Poster
On Margins and Generalisation for Voting Classifiers
Felix Biggs · Valentina Zantedeschi · Benjamin Guedj

Wed Nov 30 09:00 AM -- 11:00 AM (PST) @ Hall J #935

We study the generalisation properties of majority voting on finite ensembles of classifiers, proving margin-based generalisation bounds via the PAC-Bayes theory. These provide state-of-the-art guarantees on a number of classification tasks. Our central results leverage the Dirichlet posteriors studied recently by Zantedeschi et al. (2021) for training voting classifiers; in contrast to that work our bounds apply to non-randomised votes via the use of margins. Our contributions add perspective to the debate on the margins theory'' proposed by Schapire et al. (1998) for the generalisation of ensemble classifiers.

#### Author Information

##### Felix Biggs (University College London)

PhD student with Benjamin Guedj, focusing on PAC-Bayes and its application to neural networks.

##### Benjamin Guedj (Inria &amp; University College London)
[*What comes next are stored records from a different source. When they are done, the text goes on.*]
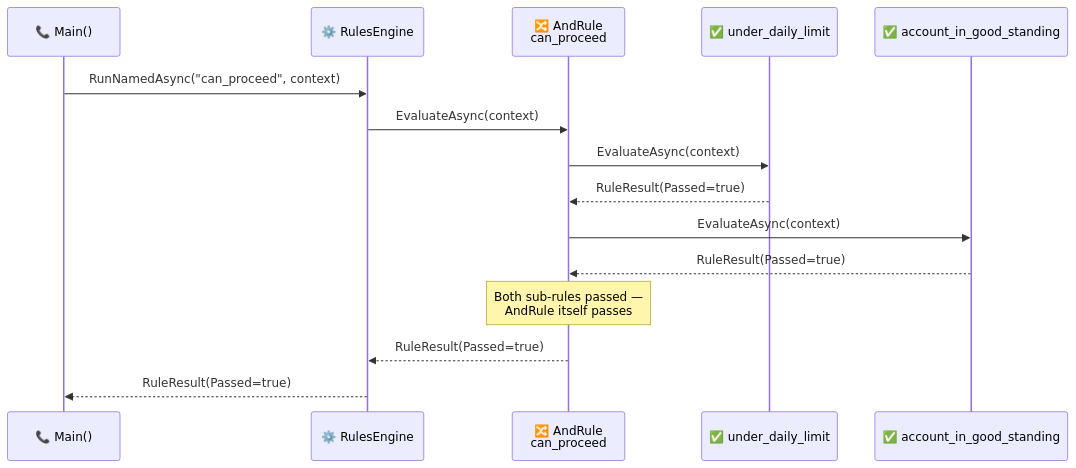
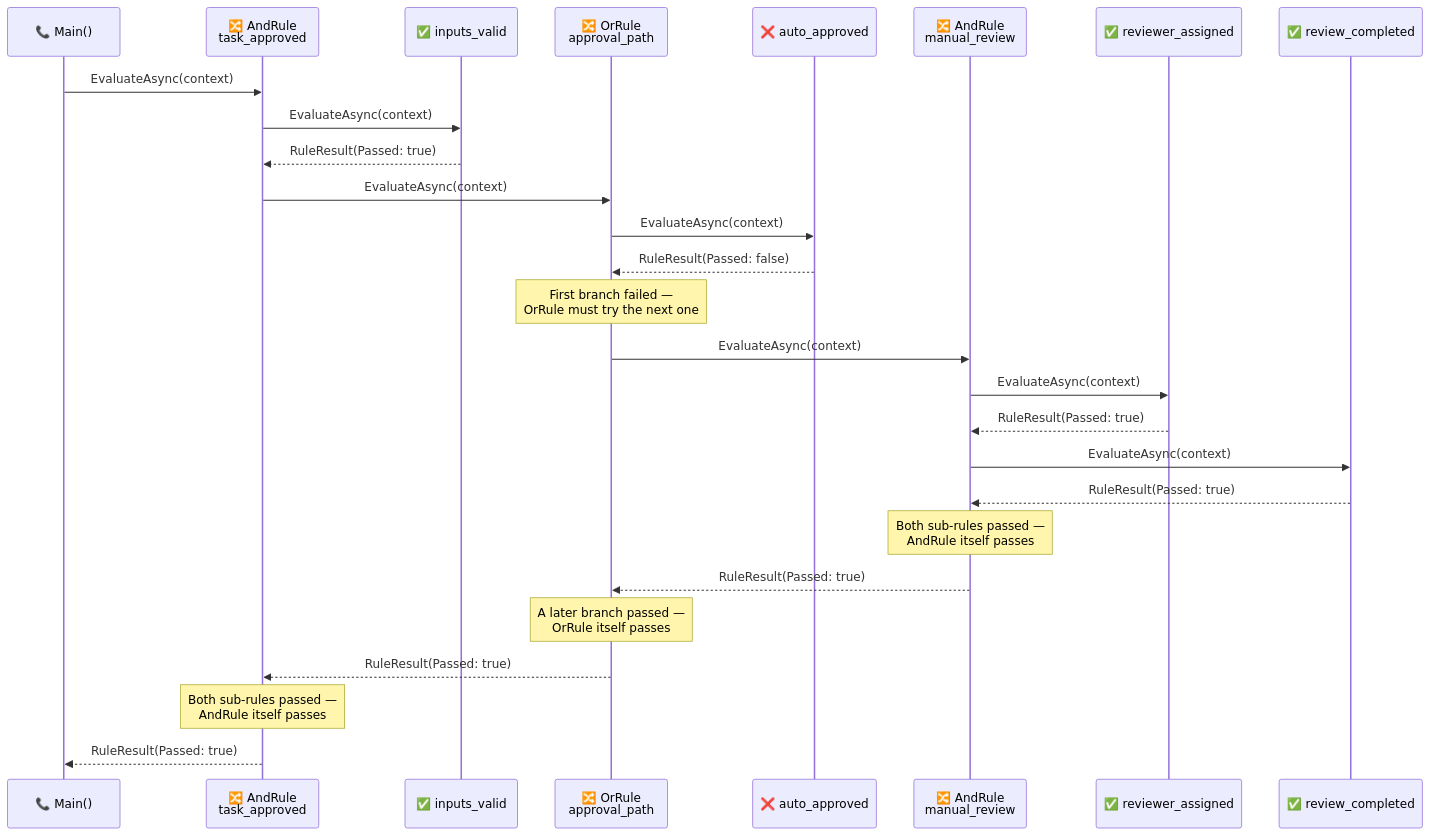
The diagram in csharp/src/VerdictRules/docs/quickstart.md (pawan-vyas/verdict-rules), drawn with Mermaid before and after one commit. The commit also changed other lines of this file and 6 other files, not shown here.

````diff
--- a/csharp/src/VerdictRules/docs/quickstart.md
+++ b/csharp/src/VerdictRules/docs/quickstart.md
@@ -75,18 +106,30 @@
 ```mermaid
 sequenceDiagram
     participant Caller as 📞 Main()
-    participant Engine as ⚙️ RulesEngine
-    participant Combo as 🔀 AndRule<br/>can_proceed
-    participant R1 as ✅ under_daily_limit
-    participant R2 as ✅ account_in_good_standing
+    participant Top as 🔀 AndRule<br/>task_approved
+    participant R1 as ✅ inputs_valid
+    participant Path as 🔀 OrRule<br/>approval_path
+    participant R2 as ❌ auto_approved
+    participant Manual as 🔀 AndRule<br/>manual_review
+    participant R3 as ✅ reviewer_assigned
+    participant R4 as ✅ review_completed
 
-    Caller->>Engine: RunNamedAsync("can_proceed", context)
-    Engine->>Combo: EvaluateAsync(context)
-    Combo->>R1: EvaluateAsync(context)
-    R1-->>Combo: RuleResult(Passed=true)
-    Combo->>R2: EvaluateAsync(context)
-    R2-->>Combo: RuleResult(Passed=true)
-    Note over Combo: Both sub-rules passed —<br/>AndRule itself passes
-    Combo-->>Engine: RuleResult(Passed=true)
-    Engine-->>Caller: RuleResult(Passed=true)
+    Caller->>Top: EvaluateAsync(context)
+    Top->>R1: EvaluateAsync(context)
+    R1-->>Top: RuleResult(Passed: true)
+    Top->>Path: EvaluateAsync(context)
+    Path->>R2: EvaluateAsync(context)
+    R2-->>Path: RuleResult(Passed: false)
+    Note over Path: First branch failed —<br/>OrRule must try the next one
+    Path->>Manual: EvaluateAsync(context)
+    Manual->>R3: EvaluateAsync(context)
+    R3-->>Manual: RuleResult(Passed: true)
+    Manual->>R4: EvaluateAsync(context)
+    R4-->>Manual: RuleResult(Passed: true)
+    Note over Manual: Both sub-rules passed —<br/>AndRule itself passes
+    Manual-->>Path: RuleResult(Passed: true)
+    Note over Path: A later branch passed —<br/>OrRule itself passes
+    Path-->>Top: RuleResult(Passed: true)
+    Note over Top: Both sub-rules passed —<br/>AndRule itself passes
+    Top-->>Caller: RuleResult(Passed: true)
 ```
````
Benjamin Guedj is a tenured research scientist at Inria since 2014, affiliated to the Lille - Nord Europe research centre in France. He is also affiliated with the mathematics department of the University of Lille. Since 2018, he is a Principal Research Fellow at the Centre for Artificial Intelligence and Department of Computer Science at University College London. He is also a visiting researcher at The Alan Turing Institute. Since 2020, he is the founder and scientific director of The Inria London Programme, a strategic partnership between Inria and UCL as part of a France-UK scientific initiative. He obtained his Ph.D. in mathematics in 2013 from UPMC (Université Pierre & Marie Curie, France) under the supervision of Gérard Biau and Éric Moulines. Prior to that, he was a research assistant at DTU Compute (Denmark). His main line of research is in statistical machine learning, both from theoretical and algorithmic perspectives. He is primarily interested in the design, analysis and implementation of statistical machine learning methods for high dimensional problems, mainly using the PAC-Bayesian theory.